Help During Coronavirus: Paid Sick Days, Paid Leave and Unemployment for COVID-19
Has the coronavirus pandemic affected your ability to work? You may have a right to paid sick time, paid family leave, or income support through your state's unemployment insurance (UI) system.
Urgent: Your right to emergency paid leave and paid sick days has expired. Take action right now to insist Congress reinstates these provisions and provides emergency leave for all working people.
Please be aware that the resources below reflect rights and protections available prior to Jan. 1, 2021 that are no longer guaranteed.
Nationwide, if you work at a small or mid-sized employer, or are self-employed, you may have:

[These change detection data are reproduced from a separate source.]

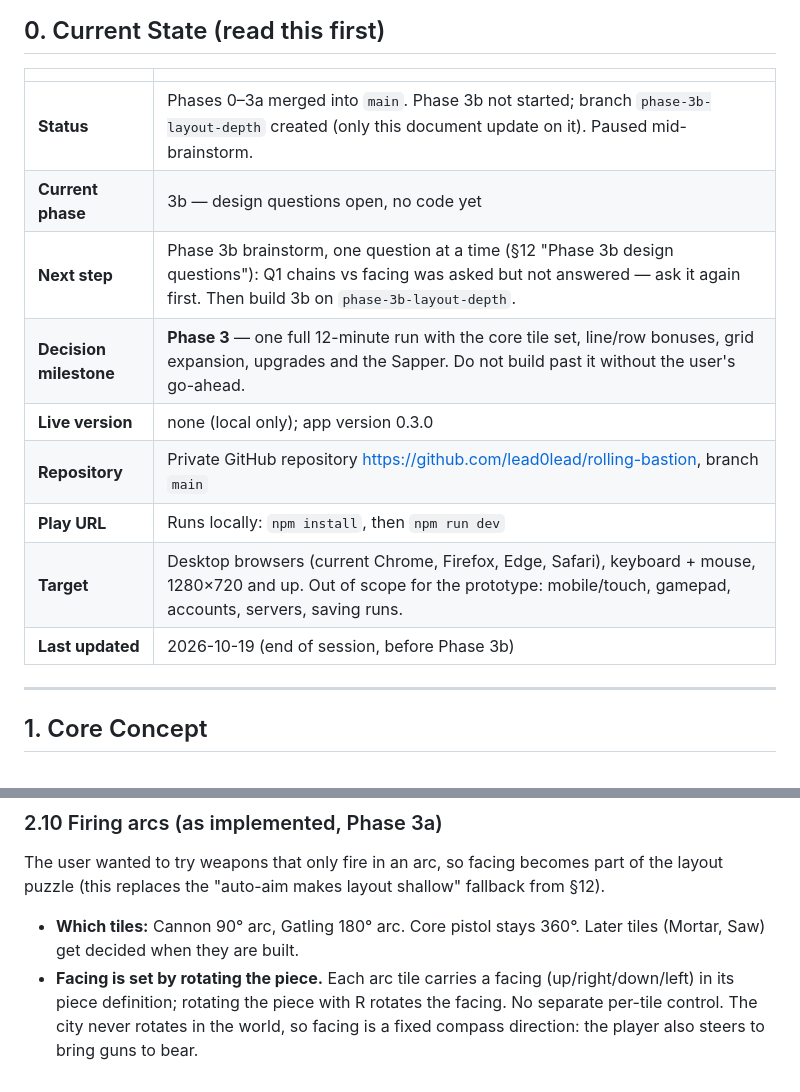
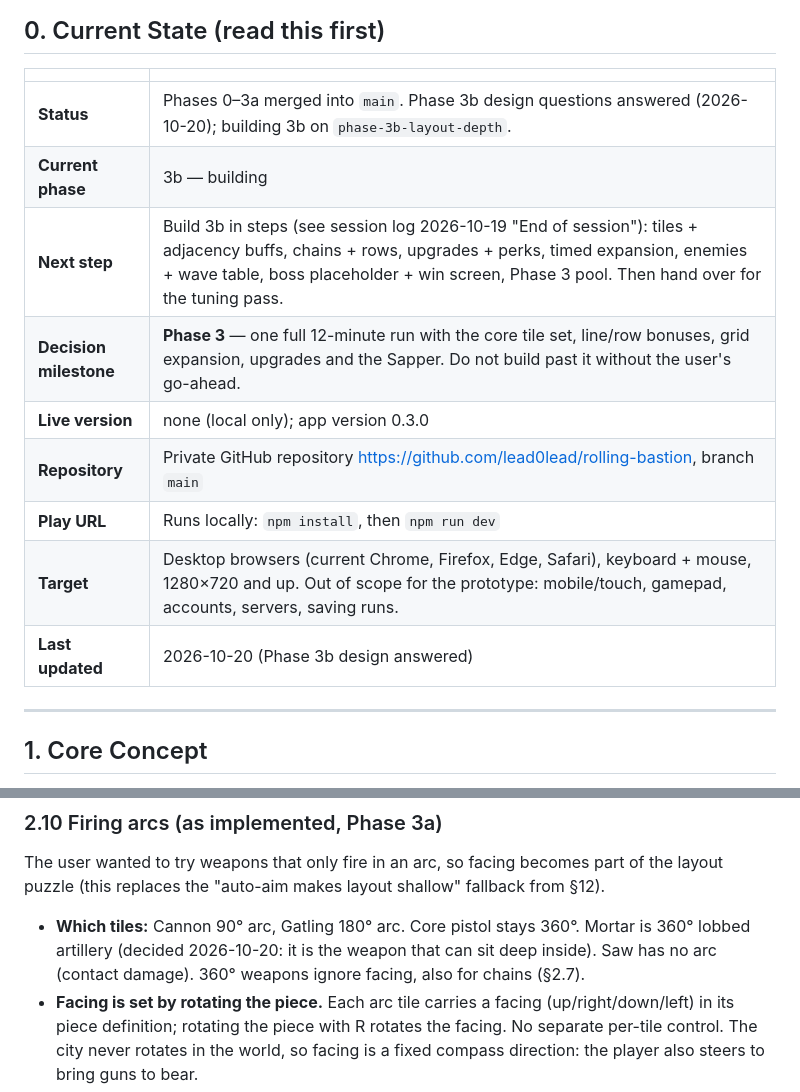
Before and after one commit to lead0lead/rolling-bastion, a Markdown page: concept.md, 2 parts joined by grey strips. Drawn GitHub-style.

```diff
--- a/concept.md
+++ b/concept.md
@@ -65,15 +65,15 @@ with no memory of earlier ones; this file and the git history are all it has.
 
 | | |
 |---|---|
-| **Status** | Phases 0–3a merged into `main`. Phase 3b not started; branch `phase-3b-layout-depth` created (only this document update on it). Paused mid-brainstorm. |
-| **Current phase** | 3b — design questions open, no code yet |
-| **Next step** | Phase 3b brainstorm, one question at a time (§12 "Phase 3b design questions"): Q1 chains vs facing was asked but not answered — ask it again first. Then build 3b on `phase-3b-layout-depth`. |
+| **Status** | Phases 0–3a merged into `main`. Phase 3b design questions answered (2026-10-20); building 3b on `phase-3b-layout-depth`. |
+| **Current phase** | 3b — building |
+| **Next step** | Build 3b in steps (see session log 2026-10-19 "End of session"): tiles + adjacency buffs, chains + rows, upgrades + perks, timed expansion, enemies + wave table, boss placeholder + win screen, Phase 3 pool. Then hand over for the tuning pass. |
 | **Decision milestone** | **Phase 3** — one full 12-minute run with the core tile set, line/row bonuses, grid expansion, upgrades and the Sapper. Do not build past it without the user's go-ahead. |
 | **Live version** | none (local only); app version 0.3.0 |
 | **Repository** | Private GitHub repository https://github.com/lead0lead/rolling-bastion, branch `main` |
 | **Play URL** | Runs locally: `npm install`, then `npm run dev` |
 | **Target** | Desktop browsers (current Chrome, Firefox, Edge, Safari), keyboard + mouse, 1280×720 and up. Out of scope for the prototype: mobile/touch, gamepad, accounts, servers, saving runs. |
-| **Last updated** | 2026-10-19 (end of session, before Phase 3b) |
+| **Last updated** | 2026-10-20 (Phase 3b design answered) |
 
 ---
 
@@ -298,7 +317,9 @@ part of the layout puzzle (this replaces the "auto-aim makes layout shallow"
 fallback from §12).
 
 - **Which tiles:** Cannon 90° arc, Gatling 180° arc. Core pistol stays
-  360°. Later tiles (Mortar, Saw) get decided when they are built.
+  360°. Mortar is 360° lobbed artillery (decided 2026-10-20: it is the
+  weapon that can sit deep inside). Saw has no arc (contact damage).
+  360° weapons ignore facing, also for chains (§2.7).
 - **Facing is set by rotating the piece.** Each arc tile carries a facing
   (up/right/down/left) in its piece definition; rotating the piece with R
   rotates the facing. No separate per-tile control. The city never rotates
```
Also changed, not shown: other parts of concept.md (+28 -15 lines).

- Up to 10 emergency paid sick days for quarantine, self-isolation or child or family care related to the coronavirus.
- Up to 10 additional weeks of paid family leave to care for a child whose school or place of care is closed. Learn more about emergency paid sick leave and paid family leave through the Families First Coronavirus Response Act and CARES Act.
Your state, county or city may provide additional support for a wide range of needs. See below for more information.
What does my state provide?
Select your state below to find your rights* to paid sick time, longer-term paid family and medical leave, or wage replacement through unemployment insurance (UI) for lost work hours due to a layoff, reduced hours, or closure of an employer, child's school or relative's usual source of care.
Use the "More info:" links in the chart to find more information about support you may be entitled to. Policies are continuing to change, so check with your state and local government for the most up-to-date information.
*Eligibility may depend on how many hours you work, your usual income and the size of your employer.
What's the difference between paid sick days, paid leave and unemployment insurance?
- You might need paid sick days if you have a job, but need to take a few hours or days away to care for yourself or loved one during illness, quarantine, self-isolation, or if a school or usual place of care is closed.
- You might need paid family leave if you have a job, but need to take a week or more to care for a loved one whose school or usual place of care is closed. In some states, you may also be able to take paid family and medical leave if you need a week or more to care for yourself or a loved one during illness or quarantine.
- You might need regular unemployment insurance (UI) benefits if you have been laid off, furloughed, or lost work hours for any reason, including due to coronavirus-related closures. If you have exhausted regular UI, you may have additional weeks of benefits through Pandemic Unemployment Compensation.
- New Pandemic Unemployment Assistance (PUA) benefits are also available to many people unable to work due to coronavirus-related illness, family caregiving and economic hardships. Even if you would not normally be eligible for UI, you might be able to access PUA. Learn more about UI and pandemic-related benefits.